Comment Long ternary statements (Score 1) 497

I love a good ternary. I find it really obnoxious to try and set a variable through a long set of if-then-else statements, and sometimes I'm forced by C++ const correctness to do it through a ternary anyway.

I do my best to break them up over multiple lines in a way that makes the structure obvious, and I document them so you can read the comments instead of reading the actual code, but I know that's vulnerable to comment-rot.

To a certain extent it's a bad practice, but I really do find the terseness of a ternary a lot more pleasant. (If I have to do it more than once, I just make it a function, obvs.)

Comment Re:Figuring (Score 1) 262

It's probably not much of a factor. iOS apps are aggressively throttled in the background. Facebook plays all sorts of dirty tricks to keep running (apparently like trying to pretend it's an audio app, I've heard?) but otherwise, most apps happily accept the kill signal and take up no additional CPU time.

Comment Re:Battery Life (Score 1) 262

Really? My friend can't make it through half a day without running to charge her Galaxy S5, whereas I get 12 hours of actually tapping on my screen on my iPhone 6.

My anecdote is at least as good as yours.

The 6 and 8 hour values are through synthetic benchmarks that purposely stress the processor and display things on the screen non-stop. I've never gotten as little as 8 hours from my phone, even on a day where I all I do is play games and load webpages. Apple's devices generally get about 10 hours of usable battery, and that's exactly how it's been for the last 4 years.

They do it as a trade-off for phone thinness. I'd rather have a thin phone and a thin case than a bulky phone that lasts 2 hours--or even 10 hours--longer. If I change my mind, I can buy a case that has a battery built in to it. But if I start with a bulky phone, I can't make a thin phone out of it. That's the tradeoff I'm willing to make.

Comment Re:Money in my bank account? (Score 1) 174

Given that I said it's also a gaming device for me, that's one way where 'more' is roughly equivalent to 'better'. And actually, per clock, we're using less power. The new Apple processors are a lot more efficient than the old ones.

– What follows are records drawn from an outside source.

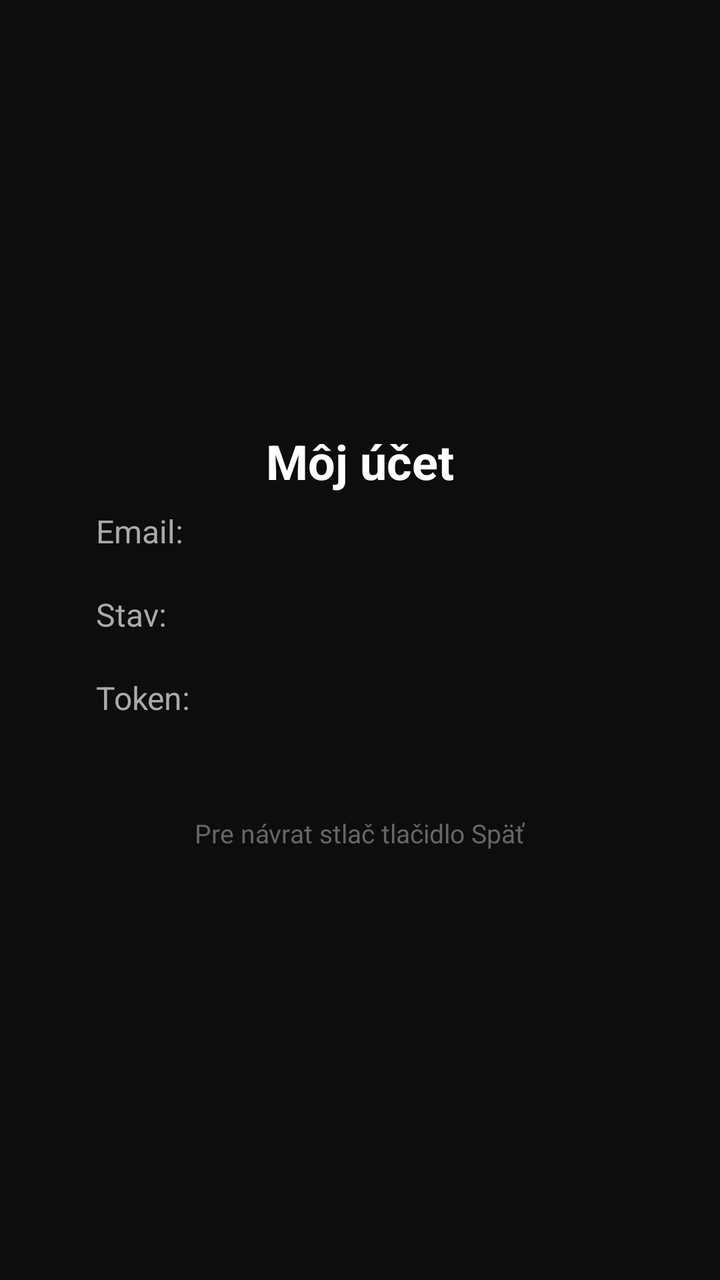
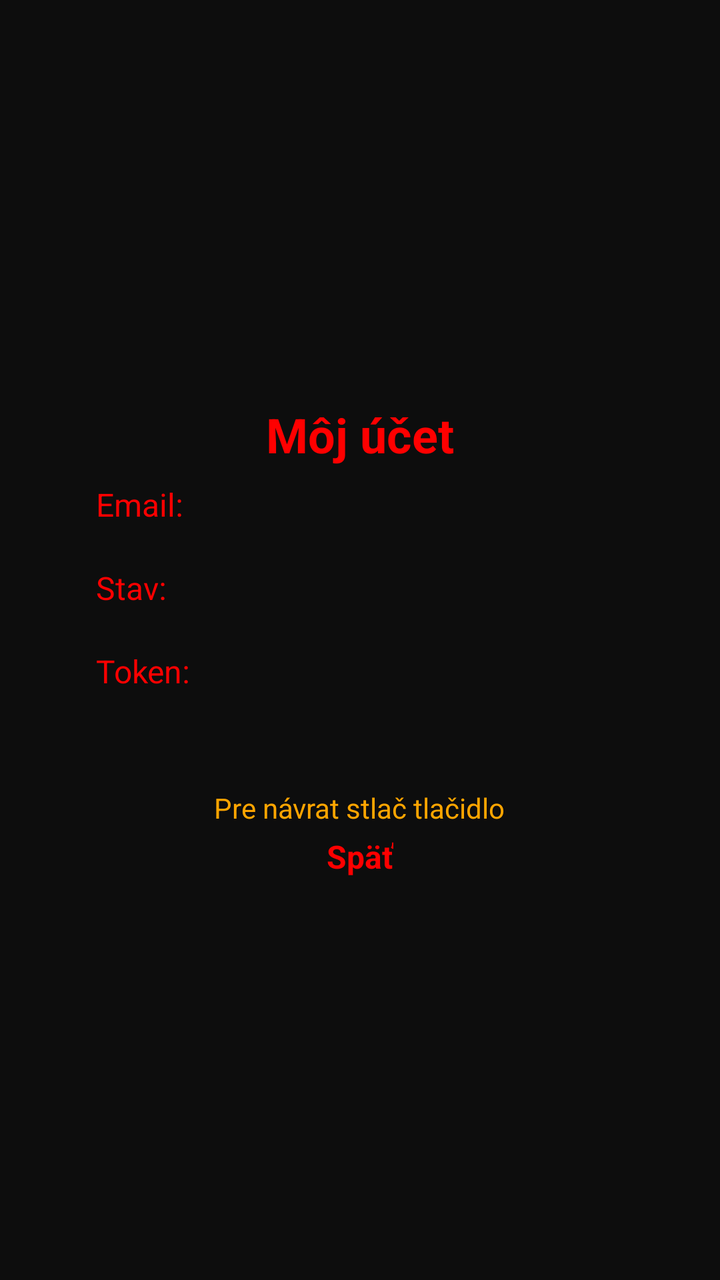

Screens rendered from an Android XML layout before and after an edit, with the pre-edit source and the edit as a unified diff.
<!-- AndroidManifest.xml: application theme Theme.JojPlay -->
<!-- res/layout/activity_account.xml -->
<?xml version="1.0" encoding="utf-8"?>
<LinearLayout xmlns:android="http://schemas.android.com/apk/res/android"
    android:layout_width="match_parent"
    android:layout_height="match_parent"
    android:orientation="vertical"
    android:gravity="center"
    android:background="#0D0D0D"
    android:padding="48dp">

    <TextView
        android:layout_width="wrap_content"
        android:layout_height="wrap_content"
        android:text="Môj účet"
        android:textColor="#FFFFFF"
        android:textSize="24sp"
        android:textStyle="bold"
        android:layout_marginBottom="8dp"/>
    
  
    <LinearLayout
        android:layout_width="match_parent"
        android:layout_height="wrap_content"
        android:orientation="horizontal"
        android:layout_marginBottom="20dp">
        <TextView
            android:layout_width="140dp"
            android:layout_height="wrap_content"
            android:text="Email:"
            android:textColor="#AAAAAA"
            android:textSize="16sp"/>
        <TextView
            android:id="@+id/tvAccountEmail"
            android:layout_width="wrap_content"
            android:layout_height="wrap_content"
            android:textColor="#FFFFFF"
            android:textSize="16sp"
            android:textStyle="bold"/>
    </LinearLayout>

    
    <LinearLayout
        android:layout_width="match_parent"
        android:layout_height="wrap_content"
        android:orientation="horizontal"
        android:layout_marginBottom="20dp">
        <TextView
            android:layout_width="140dp"
            android:layout_height="wrap_content"
            android:text="Stav:"
            android:textColor="#AAAAAA"
            android:textSize="16sp"/>
        <TextView
            android:id="@+id/tvAccountStatus"
            android:layout_width="wrap_content"
            android:layout_height="wrap_content"
            android:textColor="#FFFFFF"
            android:textSize="16sp"
            android:textStyle="bold"/>
    </LinearLayout>

    
    <LinearLayout
        android:layout_width="match_parent"
        android:layout_height="wrap_content"
        android:orientation="horizontal"
        android:layout_marginBottom="48dp">
        <TextView
            android:layout_width="140dp"
            android:layout_height="wrap_content"
            android:text="Token:"
            android:textColor="#AAAAAA"
            android:textSize="16sp"/>
        <TextView
            android:id="@+id/tvAccountExpiry"
            android:layout_width="wrap_content"
            android:layout_height="wrap_content"
            android:textColor="#FFFFFF"
            android:textSize="16sp"/>
    </LinearLayout>

    
    <TextView
        android:layout_width="wrap_content"
        android:layout_height="wrap_content"
        android:text="Pre návrat stlač tlačidlo Späť"
        android:textColor="#666666"
        android:textSize="13sp"/>

</LinearLayout>
<!-- resources referenced by this layout -->
<resources>
  <style name="Theme.JojPlay" parent="Theme.MaterialComponents.DayNight.NoActionBar">
          <item name="colorPrimary">#E30613</item>
          <item name="colorPrimaryVariant">#B00010</item>
          <item name="colorOnPrimary">#FFFFFF</item>
          <item name="colorSecondary">#E30613</item>
          <item name="colorAccent">#E30613</item>
          <item name="android:windowBackground">#0D0D0D</item>
          <item name="android:statusBarColor">#000000</item>
          <item name="android:navigationBarColor">#000000</item>
          <item name="strokeColor">#E30613</item>
          <item name="android:listSelector">@drawable/list_selector</item>
          <item name="android:colorFocusedHighlight">#E30613</item>
      </style>
  <!-- drawable list_selector (drawable) -->
  <?xml version="1.0" encoding="utf-8"?>
  <selector xmlns:android="http://schemas.android.com/apk/res/android">
      <item android:state_focused="true">
          <shape>
              <solid android:color="#55E30613"/>
              <corners android:radius="4dp"/>
          </shape>
      </item>
      <item android:drawable="@android:color/transparent"/>
  </selector>
</resources>

<!-- the commit's change to res/layout/activity_account.xml (unified diff, before → after) -->
@@ -11,12 +11,11 @@
         android:layout_width="wrap_content"
         android:layout_height="wrap_content"
         android:text="Môj účet"
-        android:textColor="#FFFFFF"
+        android:textColor="#FF0000"
         android:textSize="24sp"
         android:textStyle="bold"
         android:layout_marginBottom="8dp"/>
     
-  
     <LinearLayout
         android:layout_width="match_parent"
         android:layout_height="wrap_content"
@@ -26,18 +25,17 @@
             android:layout_width="140dp"
             android:layout_height="wrap_content"
             android:text="Email:"
-            android:textColor="#AAAAAA"
+            android:textColor="#FF0000"
             android:textSize="16sp"/>
         <TextView
             android:id="@+id/tvAccountEmail"
             android:layout_width="wrap_content"
             android:layout_height="wrap_content"
-            android:textColor="#FFFFFF"
+            android:textColor="#00FF00"
             android:textSize="16sp"
             android:textStyle="bold"/>
     </LinearLayout>
 
-    
     <LinearLayout
         android:layout_width="match_parent"
         android:layout_height="wrap_content"
@@ -47,7 +45,7 @@
             android:layout_width="140dp"
             android:layout_height="wrap_content"
             android:text="Stav:"
-            android:textColor="#AAAAAA"
+            android:textColor="#FF0000"
             android:textSize="16sp"/>
         <TextView
             android:id="@+id/tvAccountStatus"
@@ -58,7 +56,6 @@
             android:textStyle="bold"/>
     </LinearLayout>
 
-    
     <LinearLayout
         android:layout_width="match_parent"
         android:layout_height="wrap_content"
@@ -68,7 +65,7 @@
             android:layout_width="140dp"
             android:layout_height="wrap_content"
             android:text="Token:"
-            android:textColor="#AAAAAA"
+            android:textColor="#FF0000"
             android:textSize="16sp"/>
         <TextView
             android:id="@+id/tvAccountExpiry"
@@ -78,12 +75,20 @@
             android:textSize="16sp"/>
     </LinearLayout>
 
-    
     <TextView
         android:layout_width="wrap_content"
         android:layout_height="wrap_content"
-        android:text="Pre návrat stlač tlačidlo Späť"
-        android:textColor="#666666"
-        android:textSize="13sp"/>
+        android:text="Pre návrat stlač tlačidlo"
+        android:textColor="#FFA500"
+        android:textSize="14sp"
+        android:layout_marginBottom="4dp"/>
+
+    <TextView
+        android:layout_width="wrap_content"
+        android:layout_height="wrap_content"
+        android:text="Späť"
+        android:textColor="#FF0000"
+        android:textSize="16sp"
+        android:textStyle="bold"/>
 
 </LinearLayout>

The camera in this phone isn't just 'marginally' better, it's a lot better. Better optics, faster focusing.

Browsing the web is faster, which is meaningful because of how bloated and bad the web has gotten.

I can use TouchID, which doesn't sound like a big advance, but it really saves me a lot of time and gives me a measurable amount of additional security. I've upgraded from a 4 or 6 digit passcode to something that's more than 15 characters long, and I don't have to type it in every single time I want to do something on the phone. My thumbprint is theoretically something someone could duplicate, but when you look at the people that have 'hacked' the phone that way, it's incredibly time and resource intensive. If someone wants my phone that bad, there's nothing I could've done to stop them anyway. They certainly would've cracked any passcode I had.

But basically, arguing against the progress in phones as good or useful or noteworthy is just shouting at clouds. The phones are better the way our PCs are better. Does that mean we should upgrade every year? Or even every two? Probably not--this world has enough waste as it is. But I do do 'more' on my phone than I ever have before. It's the central piece of technology in my life, and I perform more tasks on it than I used to. I don't use my desktop computer as much because I can lean on my phone more heavily. How is that not 'more'?

Comment Re:Bloatware? (Score 1) 213

Then you hide the app in a folder like everyone else. The app itself literally only takes up less than 1MB, I think. I'm looking on my phone and it reads 4.7MB, but that's all 'Documents and Data', which is probably a cached old podcast that I used to test it out.

But there's a reason why the overwhelming majority of podcast listeners are on iPhones--not only does the iTunes store make podcast discovery really easy, but having a default app on the phone really simplifies the matter.

Going the speed of light is bad for your age.